=== REQUIREMENT ===
What are the lines from the top of the entries below through the line containing "update index page"? Return them exactly, both ends included, without the pictures.

━━━ SOURCE MATERIAL

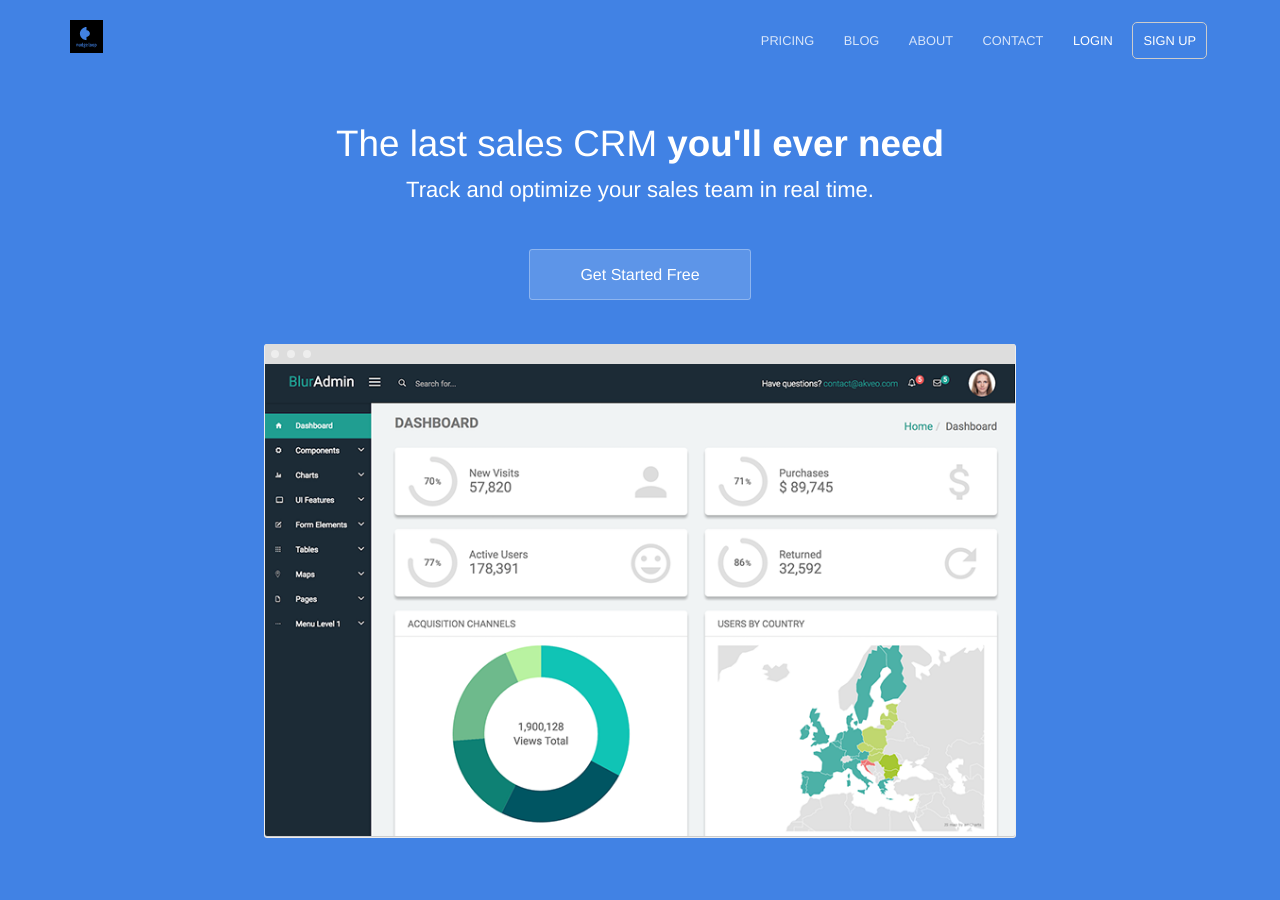
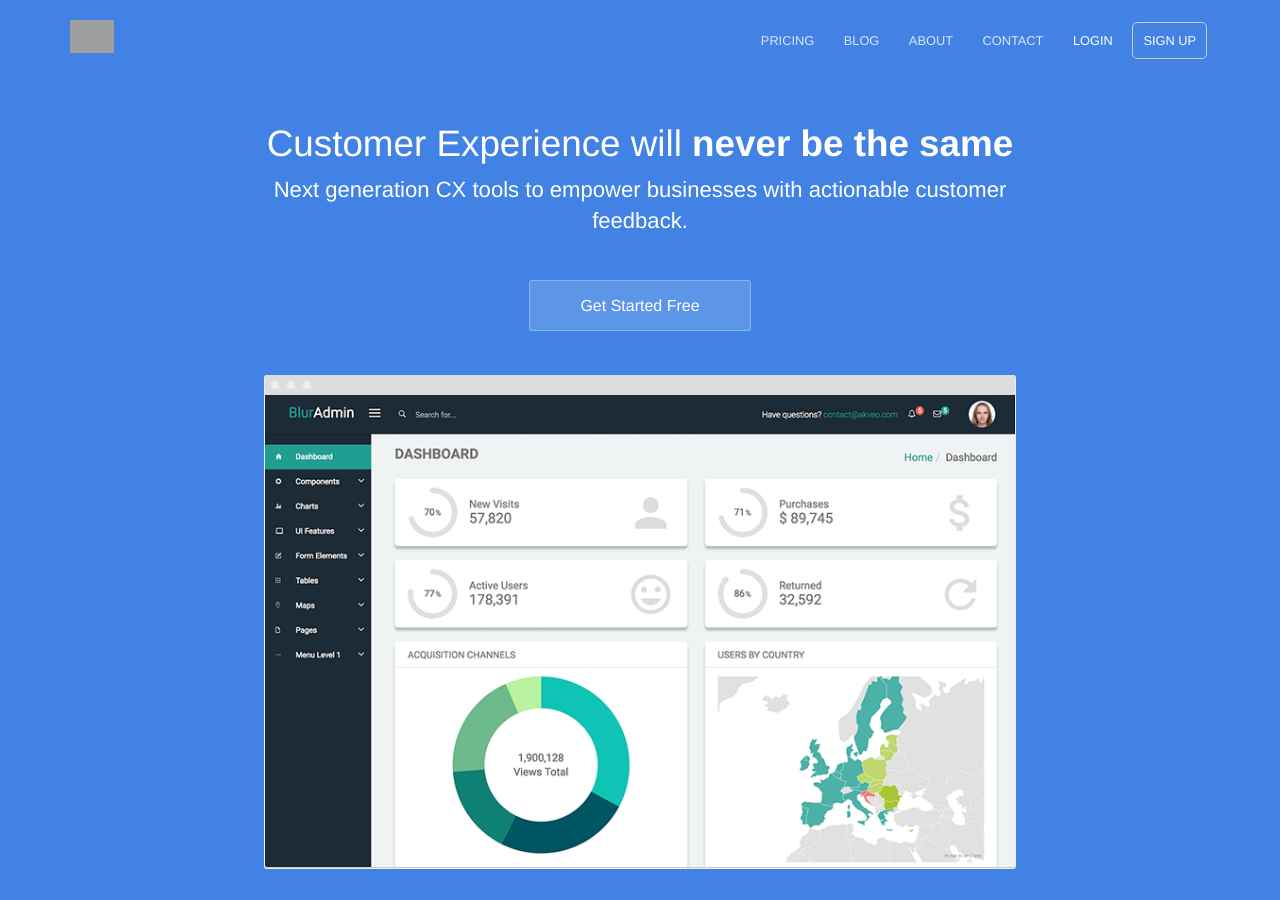
Before and after one commit to anilgeorge04/nudgeloop, a Jekyll site: the page built from index.html, in a window 1280 px wide and 900 px high. Built offline with Jekyll 4.4.1, drawn with Linux system fonts in a browser that asks for light colours; grey boxes are pictures that could not be loaded.

Commit message:
update index page

```diff
--- a/_layouts/default.html
+++ b/_layouts/default.html
@@ -23,7 +23,7 @@
 	<body>
 		<header>
 			<div class="container">
-				<div class="company-name"><a href="{{ site.baseurl }}/"><img src="{{ site.baseurl }}/images/logo.svg" alt="Hydra Logo" width="95" height="33" /></a></div>
+				<div class="company-name"><a href="{{ site.baseurl }}/"><img src="{{ site.baseurl }}/images/logo-nameless.png" alt="Nudge Loop" width="95" height="33" /></a></div>
 				{% include navigation.html %}
 			</div>
 		</header>
--- a/index.html
+++ b/index.html
@@ -1,11 +1,11 @@
 ---
-title: The last sales CRM you'll ever need
-description: Track and optimize your sales team in real time
+title: Customer Experience
+description: Next generation CX tools to empower businesses with actionable customer feedback.
 ---
 <section class="hero">
 	<div class="text-container">
-		<h1 class="editable">The last sales CRM <strong>you'll ever need</strong></h1>
-		<p class="subtext editable">Track and optimize your sales team in real time.</p>
+		<h1 class="editable">Customer Experience will <strong>never be the same</strong></h1>
+		<p class="subtext editable">Next generation CX tools to empower businesses with actionable customer feedback.</p>
 		<div class="cta button alt"><a href="{{ site.baseurl }}/sign-up/">Get Started Free</a></div>
 		<div>
 			<img src="{{ site.baseurl }}/images/dashboard.png" alt="Screenshot" class="screenshot editable" />
```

━━━━━━

=== WRITTEN SOLUTION ===
Before and after one commit to anilgeorge04/nudgeloop, a Jekyll site: the page built from index.html, in a window 1280 px wide and 900 px high. Built offline with Jekyll 4.4.1, drawn with Linux system fonts in a browser that asks for light colours; grey boxes are pictures that could not be loaded.

Commit message:
update index page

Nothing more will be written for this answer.